Input material:
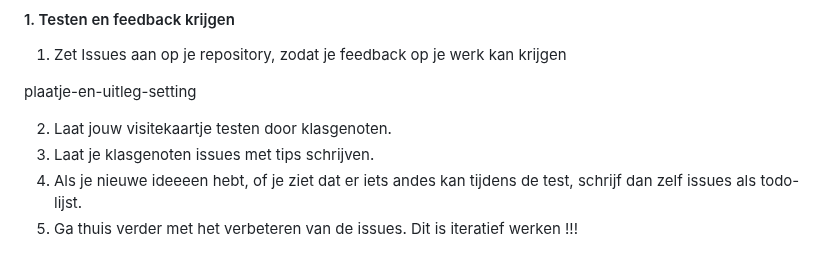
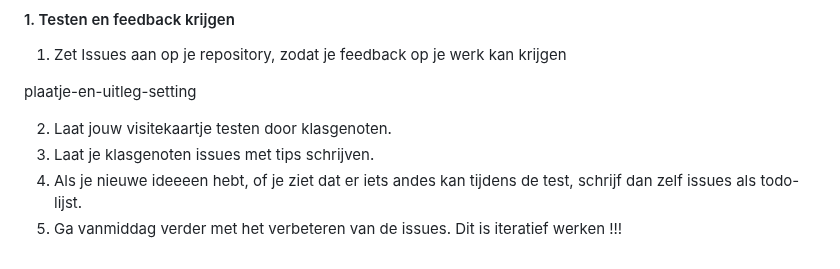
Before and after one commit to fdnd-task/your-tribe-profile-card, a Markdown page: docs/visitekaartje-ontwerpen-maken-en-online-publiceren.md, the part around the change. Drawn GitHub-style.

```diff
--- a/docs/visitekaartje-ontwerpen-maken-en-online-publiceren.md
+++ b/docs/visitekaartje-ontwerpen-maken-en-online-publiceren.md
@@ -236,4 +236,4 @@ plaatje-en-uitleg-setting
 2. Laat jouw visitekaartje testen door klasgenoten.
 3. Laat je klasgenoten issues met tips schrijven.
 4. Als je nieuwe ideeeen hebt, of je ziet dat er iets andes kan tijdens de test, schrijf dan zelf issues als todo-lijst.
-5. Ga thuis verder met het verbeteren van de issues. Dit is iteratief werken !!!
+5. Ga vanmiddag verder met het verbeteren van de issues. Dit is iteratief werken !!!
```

==

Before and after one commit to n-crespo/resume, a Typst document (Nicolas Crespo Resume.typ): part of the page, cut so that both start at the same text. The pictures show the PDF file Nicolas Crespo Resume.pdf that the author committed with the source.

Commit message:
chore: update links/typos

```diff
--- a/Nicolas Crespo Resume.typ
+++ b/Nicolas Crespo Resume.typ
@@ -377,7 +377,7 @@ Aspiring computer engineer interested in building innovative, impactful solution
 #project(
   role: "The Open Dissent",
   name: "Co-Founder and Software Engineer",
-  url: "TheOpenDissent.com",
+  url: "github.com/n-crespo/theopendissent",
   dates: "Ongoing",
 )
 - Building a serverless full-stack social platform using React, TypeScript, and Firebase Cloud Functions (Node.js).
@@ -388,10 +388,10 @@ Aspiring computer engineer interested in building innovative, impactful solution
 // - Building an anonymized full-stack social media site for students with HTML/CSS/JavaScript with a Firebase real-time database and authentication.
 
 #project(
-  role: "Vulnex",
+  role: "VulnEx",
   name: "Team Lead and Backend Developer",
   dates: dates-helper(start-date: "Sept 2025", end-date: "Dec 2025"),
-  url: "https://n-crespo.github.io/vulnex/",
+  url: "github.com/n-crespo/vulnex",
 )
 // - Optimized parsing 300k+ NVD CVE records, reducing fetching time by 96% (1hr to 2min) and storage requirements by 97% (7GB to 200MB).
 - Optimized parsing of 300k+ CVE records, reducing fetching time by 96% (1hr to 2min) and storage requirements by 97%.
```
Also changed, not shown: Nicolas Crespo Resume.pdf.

* * *

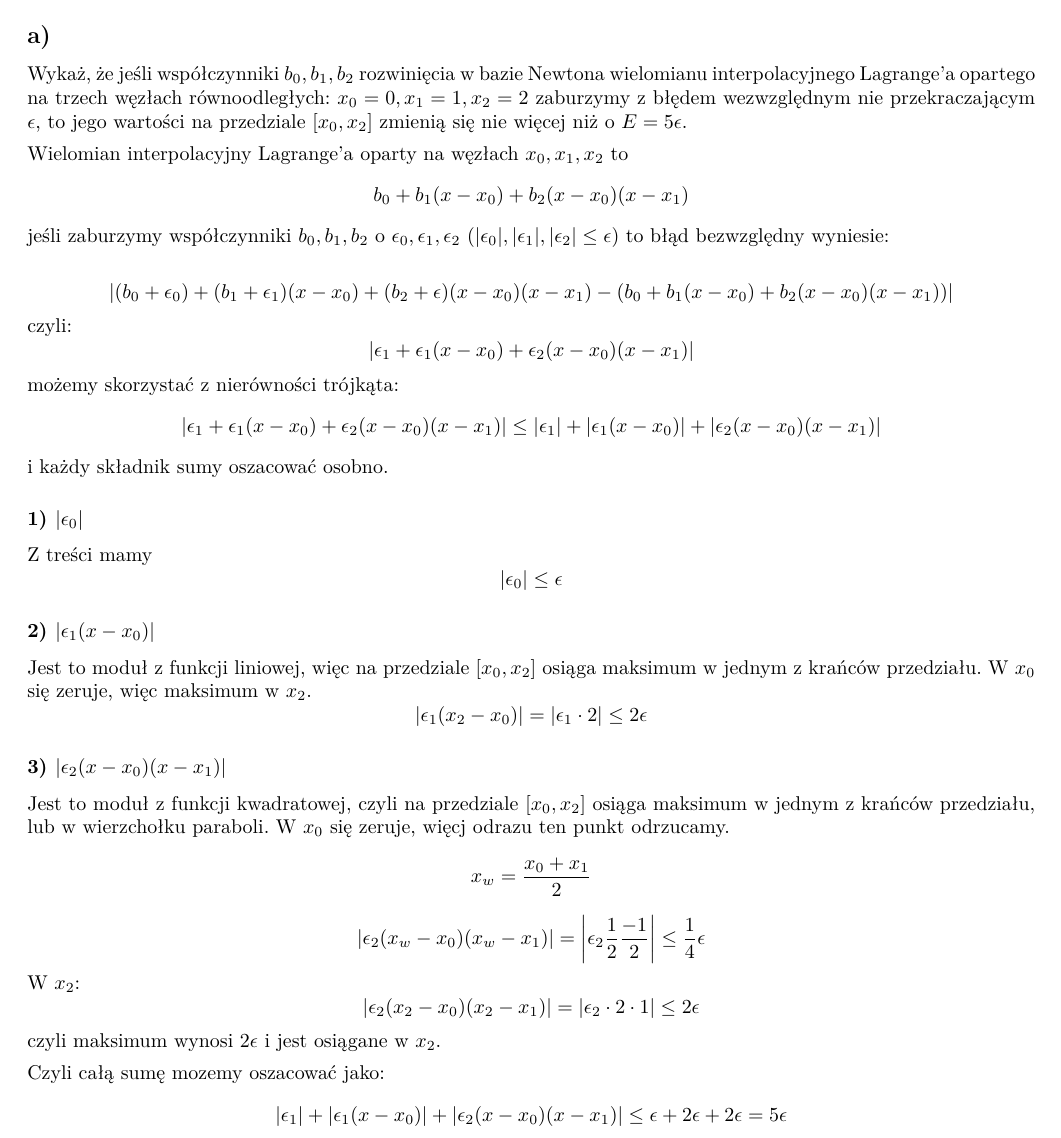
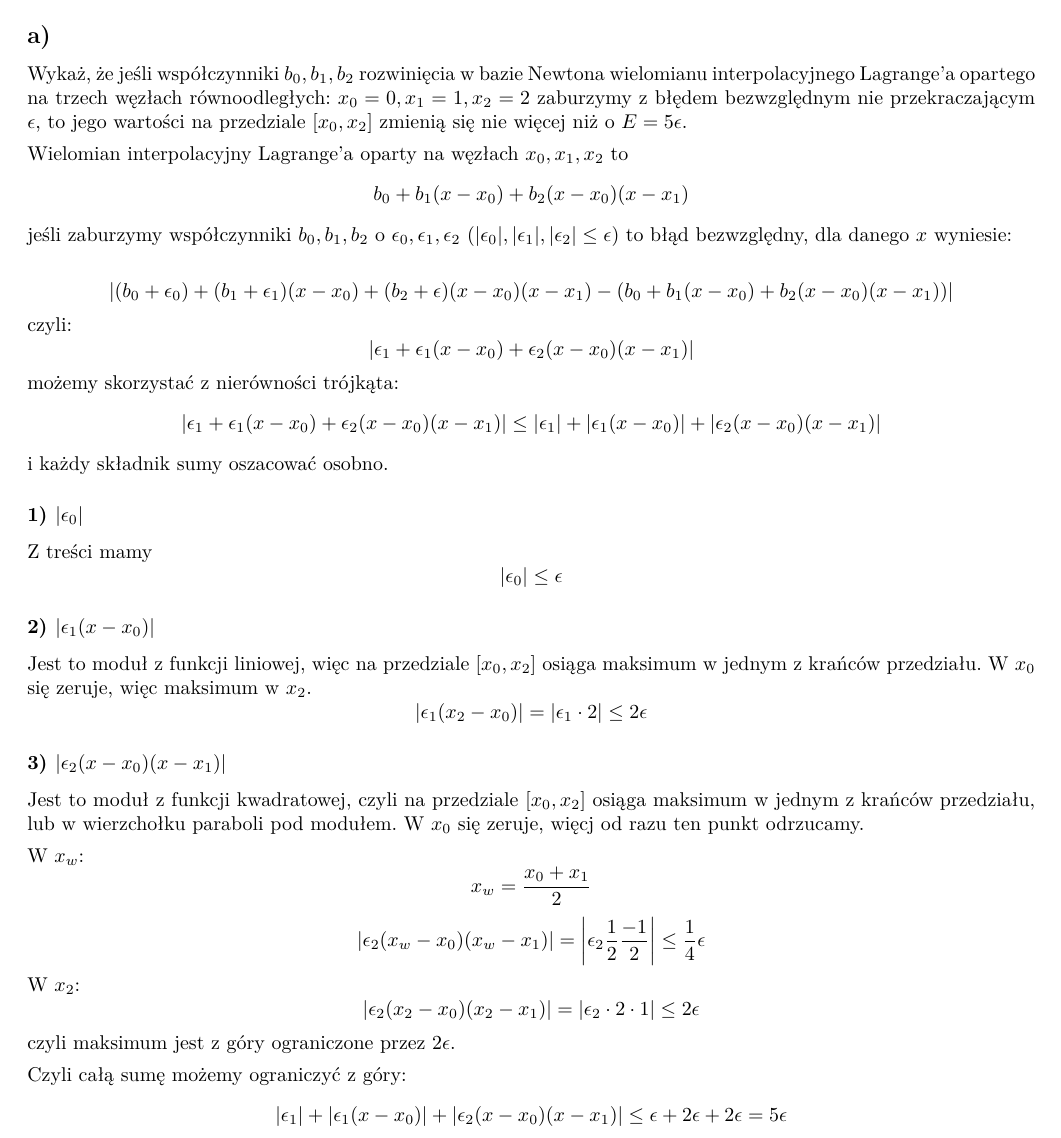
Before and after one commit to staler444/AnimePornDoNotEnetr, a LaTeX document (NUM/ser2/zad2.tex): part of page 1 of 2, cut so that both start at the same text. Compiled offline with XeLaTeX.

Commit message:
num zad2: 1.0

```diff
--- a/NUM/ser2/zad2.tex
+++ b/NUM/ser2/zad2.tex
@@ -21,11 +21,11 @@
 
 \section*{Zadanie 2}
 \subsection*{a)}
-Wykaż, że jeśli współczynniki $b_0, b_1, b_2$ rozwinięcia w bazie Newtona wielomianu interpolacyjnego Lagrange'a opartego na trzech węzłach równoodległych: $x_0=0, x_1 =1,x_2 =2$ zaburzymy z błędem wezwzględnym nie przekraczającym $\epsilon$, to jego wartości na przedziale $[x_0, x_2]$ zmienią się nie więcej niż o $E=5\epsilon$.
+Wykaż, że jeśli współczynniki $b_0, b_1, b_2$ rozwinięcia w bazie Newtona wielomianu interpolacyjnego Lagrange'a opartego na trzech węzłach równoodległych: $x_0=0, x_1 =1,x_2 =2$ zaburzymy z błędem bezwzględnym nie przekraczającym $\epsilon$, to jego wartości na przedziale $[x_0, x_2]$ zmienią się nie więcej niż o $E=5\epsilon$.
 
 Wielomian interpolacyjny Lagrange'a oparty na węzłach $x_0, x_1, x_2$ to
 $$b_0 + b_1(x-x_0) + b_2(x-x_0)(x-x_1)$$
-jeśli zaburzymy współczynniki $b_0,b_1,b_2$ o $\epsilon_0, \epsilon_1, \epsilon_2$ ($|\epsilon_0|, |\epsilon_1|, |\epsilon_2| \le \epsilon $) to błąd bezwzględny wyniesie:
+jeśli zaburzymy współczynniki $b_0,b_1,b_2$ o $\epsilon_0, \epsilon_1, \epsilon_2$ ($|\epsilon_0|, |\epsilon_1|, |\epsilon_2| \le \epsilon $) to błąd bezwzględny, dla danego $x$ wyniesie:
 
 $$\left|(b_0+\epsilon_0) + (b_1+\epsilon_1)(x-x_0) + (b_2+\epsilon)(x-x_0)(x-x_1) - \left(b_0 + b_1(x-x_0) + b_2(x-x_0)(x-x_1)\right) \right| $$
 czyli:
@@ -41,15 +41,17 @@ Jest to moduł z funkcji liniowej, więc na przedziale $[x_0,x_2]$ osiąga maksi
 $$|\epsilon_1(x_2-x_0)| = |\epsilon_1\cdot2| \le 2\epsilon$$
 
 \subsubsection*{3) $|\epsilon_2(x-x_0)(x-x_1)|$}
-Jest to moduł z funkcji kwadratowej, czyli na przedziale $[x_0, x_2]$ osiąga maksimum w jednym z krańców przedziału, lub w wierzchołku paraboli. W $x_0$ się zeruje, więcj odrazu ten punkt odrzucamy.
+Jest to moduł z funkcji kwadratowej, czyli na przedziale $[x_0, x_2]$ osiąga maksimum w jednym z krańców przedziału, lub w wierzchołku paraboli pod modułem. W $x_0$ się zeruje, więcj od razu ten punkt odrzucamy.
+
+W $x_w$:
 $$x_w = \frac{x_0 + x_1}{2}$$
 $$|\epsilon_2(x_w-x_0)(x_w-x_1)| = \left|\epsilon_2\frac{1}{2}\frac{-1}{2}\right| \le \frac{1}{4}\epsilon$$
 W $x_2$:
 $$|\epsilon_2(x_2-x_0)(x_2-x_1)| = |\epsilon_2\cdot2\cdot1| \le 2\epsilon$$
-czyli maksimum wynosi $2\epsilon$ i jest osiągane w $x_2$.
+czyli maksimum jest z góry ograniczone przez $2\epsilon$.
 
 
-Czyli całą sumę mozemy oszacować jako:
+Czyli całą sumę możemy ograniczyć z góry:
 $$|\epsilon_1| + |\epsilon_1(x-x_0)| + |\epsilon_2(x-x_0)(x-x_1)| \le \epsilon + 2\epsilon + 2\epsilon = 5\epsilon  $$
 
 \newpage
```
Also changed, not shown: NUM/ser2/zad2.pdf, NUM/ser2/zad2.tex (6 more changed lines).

Work required: For each line of the entries that holds the word "maken", pull that line out.

Result of this task:
Before and after one commit to fdnd-task/your-tribe-profile-card, a Markdown page: docs/visitekaartje-ontwerpen-maken-en-online-publiceren.md, the part around the change. Drawn GitHub-style.
--- a/docs/visitekaartje-ontwerpen-maken-en-online-publiceren.md
+++ b/docs/visitekaartje-ontwerpen-maken-en-online-publiceren.md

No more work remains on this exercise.